This is definitely the case with convenience locations. We have real-world examples in Minneapolis – when I’ve driven on Hennepin through the Uptown area and realize I need something in that moment (prime convenience shopping), I am apt to find whatever I can right turn into rather than try to battle the sometimes constant traffic required to turn left. Hell, a lot of times you can’t turn left on Hennepin at all, further cutting off convenience.
It seems like calming road speeds so people aren’t whipping across sidewalks as they pull into a parking lot would be more effective than forcing people to drive down the street and attempt to make a U-turn or circle around the block.
Convenience Stores are the only businesses shown to be negatively affected by medians. Drive-thru restaurants have seen very mixed results, otherwise businesses are unaffected, to positively affected by new medians.
(All restaurants did better, Auto-repair, gas stations and some services did worse)
This is super good stuff. Thanks!
So we’re weighing two competing interests. First, we have the interests of people driving to not have to make a U-turn or drive around the block. Second, we have the interests of people with disabilities to safely get to the grocery store. So, convenience vs. safety. I’d put safety first, how about you?
Although I agree with you about medians, what you’re saying is very similar to what engineers say to justify things to speed up cars. “Convenience versus safety” is why engineers justify removing crosswalks, for example, and telling pedestrians to walk a couple blocks out of their way. And various other things vs safety are reasons why we shouldn’t have street trees, or too narrow of lanes, etc.
And to go a little more devil’s advocate — if we accept that the purpose of a street is a place for capturing value, and the street mainly caters to auto interests (like one of those blocks of E Lake St with auto shops, tire shops, and gas stations) shouldn’t we avoid features that rob that land use of value? That is, if a median prevents people from going to a particular gas station, isn’t that safety/engineering feature actually impeding the value that particular street could create?
It depends. Convenience vs Safety is the main tradeoff in these kind of things and you can’t make a knee-jerk reaction like “safety first”. If we only cared about safety we’d set a 5 mph speed limit for cars and require a person walking ahead of it waving a flare. Left turn phasing is the classic example- do you go with a “Left Turn Yield on Green” that is less safe but more efficient, or a red arrow that is more safe and less efficient. The flashing yellow arrow is less safe than turns on green arrows only, but is more safe than the traditional green ball, so that tips the balance in favor of convenience and green arrow only turns are being removed en masse. This is what benefit/cost analysis is about, and might be useful as to evaluating the merits of the original proposal in the post.

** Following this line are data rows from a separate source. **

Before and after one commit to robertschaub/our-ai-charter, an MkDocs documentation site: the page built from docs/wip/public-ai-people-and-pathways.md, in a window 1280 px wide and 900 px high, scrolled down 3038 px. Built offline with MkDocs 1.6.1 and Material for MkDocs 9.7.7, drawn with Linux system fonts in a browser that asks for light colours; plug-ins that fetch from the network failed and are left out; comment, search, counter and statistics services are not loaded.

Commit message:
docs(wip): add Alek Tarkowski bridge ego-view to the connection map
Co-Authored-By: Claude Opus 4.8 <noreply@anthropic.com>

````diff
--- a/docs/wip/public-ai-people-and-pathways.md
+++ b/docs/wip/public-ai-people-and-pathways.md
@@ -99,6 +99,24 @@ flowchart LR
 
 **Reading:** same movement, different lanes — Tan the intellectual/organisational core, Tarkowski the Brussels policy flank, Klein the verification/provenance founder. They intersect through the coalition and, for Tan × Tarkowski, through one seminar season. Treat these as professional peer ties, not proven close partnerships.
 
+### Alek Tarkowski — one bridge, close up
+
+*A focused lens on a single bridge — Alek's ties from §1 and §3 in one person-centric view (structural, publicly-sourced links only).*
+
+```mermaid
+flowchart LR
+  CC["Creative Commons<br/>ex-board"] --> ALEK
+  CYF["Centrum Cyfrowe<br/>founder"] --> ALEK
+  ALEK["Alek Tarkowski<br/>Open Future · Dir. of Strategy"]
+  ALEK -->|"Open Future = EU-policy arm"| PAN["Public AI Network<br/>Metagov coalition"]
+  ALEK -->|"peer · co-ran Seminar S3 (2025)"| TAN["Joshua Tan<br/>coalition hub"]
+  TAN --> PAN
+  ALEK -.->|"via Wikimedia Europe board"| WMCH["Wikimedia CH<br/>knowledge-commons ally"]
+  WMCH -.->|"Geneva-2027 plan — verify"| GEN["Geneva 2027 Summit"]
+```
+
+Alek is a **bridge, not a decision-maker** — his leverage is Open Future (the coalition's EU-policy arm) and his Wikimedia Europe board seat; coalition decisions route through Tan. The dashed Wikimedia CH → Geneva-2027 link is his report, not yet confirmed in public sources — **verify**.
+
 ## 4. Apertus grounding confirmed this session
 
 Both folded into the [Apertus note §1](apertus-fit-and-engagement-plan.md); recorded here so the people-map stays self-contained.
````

St. Paul’s adoption of vibrating semaphore buttons along University Avenue strikes me as an excellent accomodation. Medians are more complicated. Certainly Minneapolis’ substitution of a median for a semaphore at 5th and Cedar has gotten a mixed reception. (And the recent major street modifications in that neighborhood have proven as bad or worse than I predicted–but more about that later!)
For those of you interested in Access Management, I’d note that the Transportation Research Board (TRB) has released the new NCHRP 15-43, Second Edition of the TRB Access Management Manual.
I’d also recommend the TRB’s Access Management Committee’s website located at: http://www.accessmanagement.info/